Look through the listing below, and wherever a line has the string "docs", pull it out.
*** Task material Section Begins ***
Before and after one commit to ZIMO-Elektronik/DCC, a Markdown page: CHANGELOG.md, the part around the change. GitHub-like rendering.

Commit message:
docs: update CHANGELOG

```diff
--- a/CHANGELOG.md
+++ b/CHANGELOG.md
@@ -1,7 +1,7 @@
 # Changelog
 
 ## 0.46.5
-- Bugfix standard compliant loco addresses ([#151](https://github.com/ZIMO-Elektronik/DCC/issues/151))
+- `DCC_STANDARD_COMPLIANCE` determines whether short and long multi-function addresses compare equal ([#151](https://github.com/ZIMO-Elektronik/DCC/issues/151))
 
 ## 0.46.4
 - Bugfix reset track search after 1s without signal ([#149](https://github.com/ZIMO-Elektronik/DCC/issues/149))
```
*** Task material Section Ends ***
*** Task material Section Begins ***
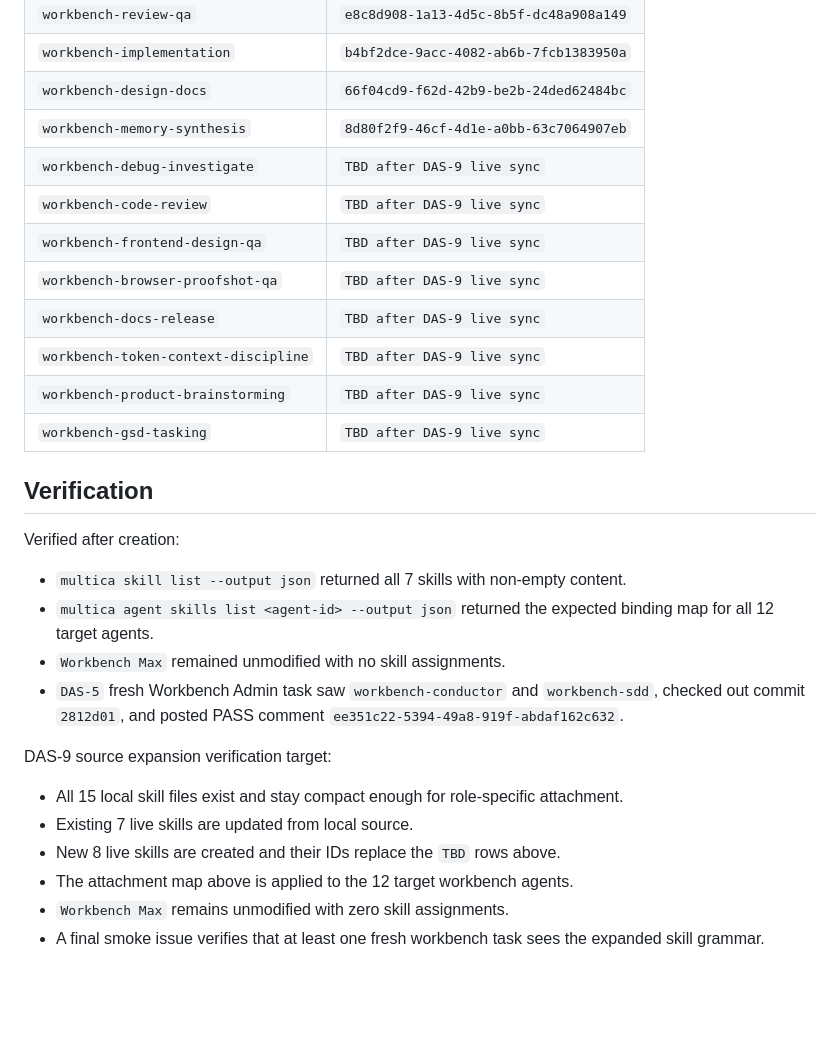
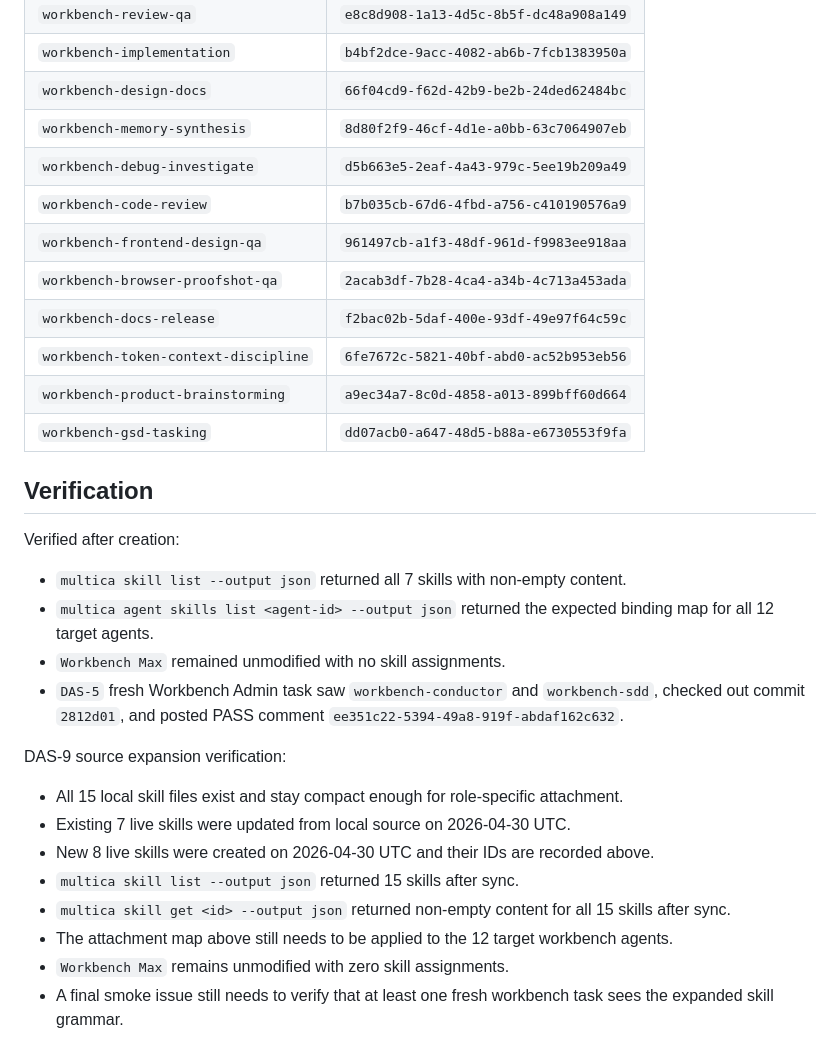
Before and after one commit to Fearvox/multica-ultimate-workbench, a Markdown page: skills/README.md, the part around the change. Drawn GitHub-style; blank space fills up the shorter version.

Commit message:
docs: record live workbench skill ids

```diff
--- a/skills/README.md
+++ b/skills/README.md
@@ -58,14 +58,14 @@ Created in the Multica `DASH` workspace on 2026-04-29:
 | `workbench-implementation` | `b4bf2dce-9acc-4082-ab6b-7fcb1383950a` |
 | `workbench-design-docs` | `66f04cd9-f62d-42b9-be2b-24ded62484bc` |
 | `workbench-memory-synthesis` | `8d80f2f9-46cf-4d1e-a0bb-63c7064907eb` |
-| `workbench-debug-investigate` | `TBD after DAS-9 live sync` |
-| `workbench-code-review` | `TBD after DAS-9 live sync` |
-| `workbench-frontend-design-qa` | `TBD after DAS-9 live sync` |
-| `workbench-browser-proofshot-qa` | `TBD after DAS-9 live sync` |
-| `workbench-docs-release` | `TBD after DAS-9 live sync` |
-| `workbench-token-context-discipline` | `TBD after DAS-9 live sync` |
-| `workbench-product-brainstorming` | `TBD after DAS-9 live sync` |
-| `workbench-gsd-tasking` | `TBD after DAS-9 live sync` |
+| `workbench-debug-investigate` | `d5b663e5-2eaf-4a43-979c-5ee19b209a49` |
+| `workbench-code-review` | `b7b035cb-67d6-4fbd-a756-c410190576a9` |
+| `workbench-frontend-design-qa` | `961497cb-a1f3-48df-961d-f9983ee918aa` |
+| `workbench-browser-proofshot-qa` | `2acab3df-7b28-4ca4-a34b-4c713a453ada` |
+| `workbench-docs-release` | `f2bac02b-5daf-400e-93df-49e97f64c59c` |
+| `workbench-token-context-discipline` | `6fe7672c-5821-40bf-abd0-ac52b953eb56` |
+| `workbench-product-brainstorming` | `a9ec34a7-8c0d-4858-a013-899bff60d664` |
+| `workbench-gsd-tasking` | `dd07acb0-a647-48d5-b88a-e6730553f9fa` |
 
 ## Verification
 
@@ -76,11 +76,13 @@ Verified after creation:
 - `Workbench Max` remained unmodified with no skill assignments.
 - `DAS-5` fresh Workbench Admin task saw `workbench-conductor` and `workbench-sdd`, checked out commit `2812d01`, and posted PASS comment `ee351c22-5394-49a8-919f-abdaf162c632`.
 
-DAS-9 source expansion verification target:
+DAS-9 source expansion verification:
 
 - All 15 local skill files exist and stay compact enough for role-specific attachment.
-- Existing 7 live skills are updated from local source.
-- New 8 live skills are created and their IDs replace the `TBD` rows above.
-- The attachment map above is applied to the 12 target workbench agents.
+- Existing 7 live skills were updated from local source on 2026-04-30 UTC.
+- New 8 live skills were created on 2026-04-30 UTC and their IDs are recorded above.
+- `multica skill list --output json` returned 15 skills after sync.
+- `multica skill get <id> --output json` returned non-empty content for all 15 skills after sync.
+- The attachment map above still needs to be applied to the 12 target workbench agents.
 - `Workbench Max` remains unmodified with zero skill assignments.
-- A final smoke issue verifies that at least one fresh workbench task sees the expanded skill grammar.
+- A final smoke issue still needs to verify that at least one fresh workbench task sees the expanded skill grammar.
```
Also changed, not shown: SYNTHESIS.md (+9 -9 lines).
*** Task material Section Ends ***
--- Answer section ---
docs: update CHANGELOG
docs: record live workbench skill ids
 | `workbench-design-docs` | `66f04cd9-f62d-42b9-be2b-24ded62484bc` |
-| `workbench-docs-release` | `TBD after DAS-9 live sync` |
+| `workbench-docs-release` | `f2bac02b-5daf-400e-93df-49e97f64c59c` |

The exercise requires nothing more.